No you are absolutely correct.
In two important cases before the...4 hours 55 min ago
Chequebook journalism: Should news outlets pay for the alleged video of Rob Ford smoking crack cocaine?

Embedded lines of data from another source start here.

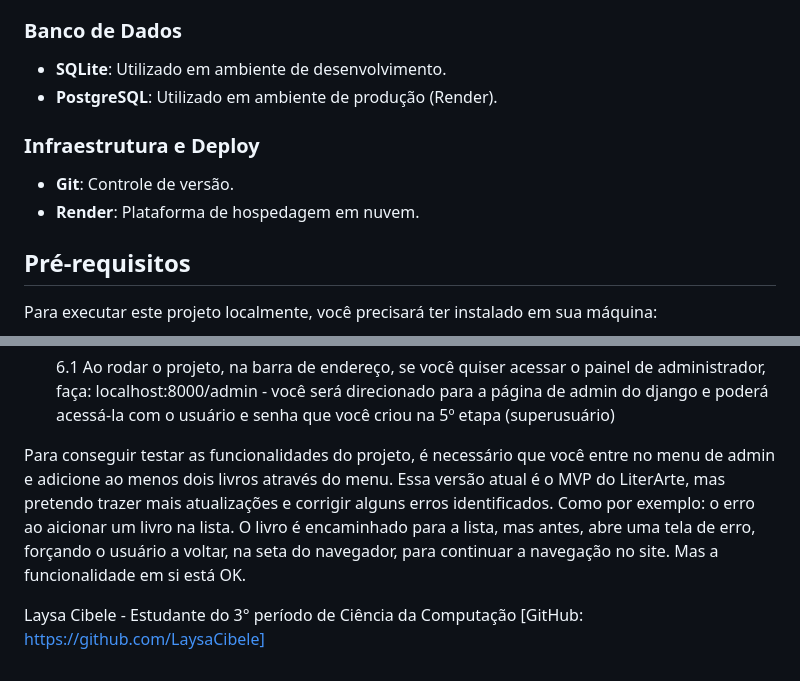
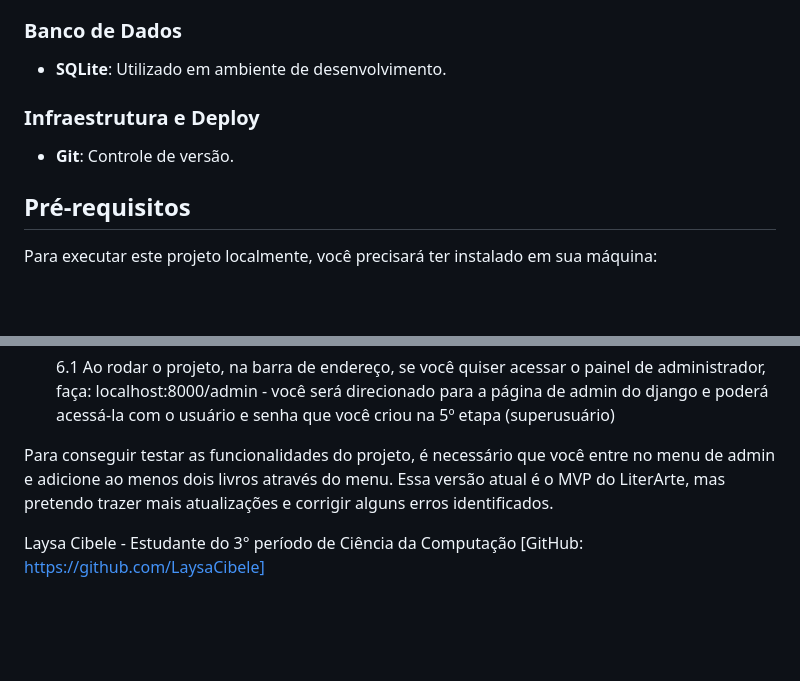
Before and after one commit to LaysaCibele/LiterArte, a Markdown page: README.md, 2 parts joined by grey strips. GitHub-like rendering; blank space fills up the shorter version.

Commit message:
Update README: Mudanças nas especificações.

```diff
--- a/README.md
+++ b/README.md
@@ -29,11 +29,9 @@ O projeto foca na aplicação de conceitos fundamentais de desenvolvimento web,
 
 ### Banco de Dados
 * **SQLite**: Utilizado em ambiente de desenvolvimento.
-* **PostgreSQL**: Utilizado em ambiente de produção (Render).
 
 ### Infraestrutura e Deploy
 * **Git**: Controle de versão.
-* **Render**: Plataforma de hospedagem em nuvem.
 
 ## Pré-requisitos
 
@@ -78,7 +76,7 @@ Para executar este projeto localmente, você precisará ter instalado em sua má
 
 
 Para conseguir testar as funcionalidades do projeto, é necessário que você entre no menu de admin e adicione ao menos dois livros através do menu.
-Essa versão atual é o MVP do LiterArte, mas pretendo trazer mais atualizações e  corrigir alguns erros identificados. Como por exemplo: o erro ao aicionar um livro na lista. O livro é encaminhado para a lista, mas antes, abre uma tela de erro, forçando o usuário a voltar, na seta do navegador, para continuar a navegação no site. Mas a funcionalidade em si está OK.
+Essa versão atual é o MVP do LiterArte, mas pretendo trazer mais atualizações e  corrigir alguns erros identificados.
 
 
 Laysa Cibele - Estudante do 3° período de Ciência da Computação [GitHub: https://github.com/LaysaCibele]
```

I'm going to assume that this video exists given that the reporting by Gawker and the...7 hours 56 min ago